I have some Lebanese heritage on my mom's side (my grandma was born in Lebanon), so I've grown up eating a lot of it. Grape leaves are one of my favorite foods, and I've loved baklava since I can remember. While I've eaten a bunch of Lebanese food, baklava is the only Lebanese dessert I ate regularly growing up. To learn more about the food of my ancestors, I asked my mom for her recommendation on which classic Lebanese desserts you have to try at least once in your life. 

1. Baklava

pastry, pie, cake, baklava, sweet, strudel, cream
Shelby McLennan

Everyone in my family knows baklava is my favorite. My aunt always made it for family events, saying it was special for me. Baklava is basically layers of filo dough, nuts, and syrup. It's sticky, sweet, flaky, and utterly addicting. There are many different variations of this dessert depending on where in the world you're enjoying it. I've also grown up pronouncing this dessert differently than most people since

#SpoonTip: The Lebanese pronunciation of baklava is a little different than what you're probably used to saying.

2. Lebanese Rice Pudding

Lebanese rice pudding is hit or miss for most people. My uncle loves it, but my mom thinks it tastes like perfume. I say you should try it at least once to form your own opinion. Check out this recipe for Lebanese rice pudding to find out if you like it or not.

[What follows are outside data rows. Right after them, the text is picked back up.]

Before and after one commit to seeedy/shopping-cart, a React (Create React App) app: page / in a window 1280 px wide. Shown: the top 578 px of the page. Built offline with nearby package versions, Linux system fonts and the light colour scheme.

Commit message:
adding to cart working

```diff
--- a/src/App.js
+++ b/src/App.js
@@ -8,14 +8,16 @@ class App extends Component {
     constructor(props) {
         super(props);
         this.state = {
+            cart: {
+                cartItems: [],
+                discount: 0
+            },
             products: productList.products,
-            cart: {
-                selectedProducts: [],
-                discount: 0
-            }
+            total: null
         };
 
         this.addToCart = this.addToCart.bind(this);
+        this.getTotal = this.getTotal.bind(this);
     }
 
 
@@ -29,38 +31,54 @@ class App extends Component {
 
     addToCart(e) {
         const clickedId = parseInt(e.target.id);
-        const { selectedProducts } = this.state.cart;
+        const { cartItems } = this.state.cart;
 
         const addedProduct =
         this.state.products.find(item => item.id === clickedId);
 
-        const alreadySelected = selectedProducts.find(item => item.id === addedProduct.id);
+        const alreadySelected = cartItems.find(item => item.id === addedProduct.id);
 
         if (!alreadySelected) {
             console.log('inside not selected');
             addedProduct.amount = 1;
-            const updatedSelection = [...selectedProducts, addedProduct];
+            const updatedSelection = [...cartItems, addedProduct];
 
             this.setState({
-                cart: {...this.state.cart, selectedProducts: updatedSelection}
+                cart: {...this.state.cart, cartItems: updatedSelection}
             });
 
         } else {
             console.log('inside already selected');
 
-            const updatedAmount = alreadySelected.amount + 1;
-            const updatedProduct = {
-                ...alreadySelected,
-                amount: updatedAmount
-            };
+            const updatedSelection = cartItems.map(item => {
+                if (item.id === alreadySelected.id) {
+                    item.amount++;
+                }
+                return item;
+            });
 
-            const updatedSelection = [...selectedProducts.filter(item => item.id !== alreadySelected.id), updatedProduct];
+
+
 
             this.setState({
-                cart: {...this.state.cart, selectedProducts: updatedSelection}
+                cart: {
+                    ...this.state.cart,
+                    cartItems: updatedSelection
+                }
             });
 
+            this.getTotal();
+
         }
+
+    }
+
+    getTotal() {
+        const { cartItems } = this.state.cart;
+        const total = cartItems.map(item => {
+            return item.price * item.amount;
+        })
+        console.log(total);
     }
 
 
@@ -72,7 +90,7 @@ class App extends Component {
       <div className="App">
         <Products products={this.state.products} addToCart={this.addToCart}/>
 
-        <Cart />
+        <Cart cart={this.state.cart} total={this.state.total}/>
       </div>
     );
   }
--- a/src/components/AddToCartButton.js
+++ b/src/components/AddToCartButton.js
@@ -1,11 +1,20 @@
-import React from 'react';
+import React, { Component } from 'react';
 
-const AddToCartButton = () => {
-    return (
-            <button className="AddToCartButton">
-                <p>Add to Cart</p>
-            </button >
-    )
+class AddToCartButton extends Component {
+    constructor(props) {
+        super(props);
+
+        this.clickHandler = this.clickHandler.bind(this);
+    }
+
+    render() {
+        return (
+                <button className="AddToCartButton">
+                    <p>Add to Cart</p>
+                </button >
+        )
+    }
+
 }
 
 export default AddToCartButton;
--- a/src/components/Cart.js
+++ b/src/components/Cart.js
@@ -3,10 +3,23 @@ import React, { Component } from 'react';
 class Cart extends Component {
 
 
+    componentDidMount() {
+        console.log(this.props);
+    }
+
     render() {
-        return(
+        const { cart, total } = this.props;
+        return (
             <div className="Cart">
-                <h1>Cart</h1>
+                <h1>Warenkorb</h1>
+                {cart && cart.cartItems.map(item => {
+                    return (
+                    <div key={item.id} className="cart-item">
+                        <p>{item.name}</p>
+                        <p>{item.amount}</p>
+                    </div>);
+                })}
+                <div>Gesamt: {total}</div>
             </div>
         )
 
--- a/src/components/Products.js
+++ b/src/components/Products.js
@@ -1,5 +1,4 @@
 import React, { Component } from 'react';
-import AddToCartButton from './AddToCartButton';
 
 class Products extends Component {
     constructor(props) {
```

3. Kanafeh/Knefe

This is a dessert that I actually tried for the first time while I was at work because there was some left over from an event (I work on my campus at a place called the Center for Global Engagement). This also uses filo dough, as well as cheese. It's sweet and savory, and while these mixed flavors may be confusing, it's confusing in the best way possible. 

4. Maamoul 

This is a Middle Eastern cookie with a nut filling that's typically made on religious holidays. Nuts are a popular ingredient in Lebanese desserts, in case you hadn't noticed. Maamoul can also include flavorings such as rose water. 

5. Nammoura 

This is a cake-like dessert that's made with yogurt and semolina flour, then soaked in a syrup. It's topped with almonds and is incredibly easy to make.

6. Atayef

Atayef are Middle Eastern-style pancakes that are stuffed with a cream filling and topped with nuts. If cooking intimidates you, you can start with this simple atayef recipe, although it may not be quite as authentic as the real thing.

7. Jazarieh

Jazarieh is a dessert that either has carrot slices or pumpkin preserves in it. This dessert also includes (unsurprisingly) nuts and a syrup. Spices can be added to the dish but they are optional. 

8. Znoud El Sett

These are cream-filled pastries that are also soaked in a syrup. The name translates to "upper arms of the lady," which was referencing a specific woman that they were named after. 

#SpoonTip: To make your life easier, use store-bought filo when making this Lebanese dessert.

9. Mafrokeh

This pastry includes cream, nuts, and rosewater, among other ingredients. Although mafrokeh isn't difficult to make, it does take about two hours to prepare, so plan accordingly if you make it yourself. It has a semolina cake base and is topped with a cream filling. 

10. Ayesh el Saraya

Ayesh el Saray tastes kind of like chilled French toast that's been topped with custard. It features syrup and rosewater and is fairly easy to make. 

Although many of these Lebanese desserts are new to me, I'm so excited now to get out and try these. Baklava will always be my first love as far as Lebanese desserts go, but I'm so ready to try more.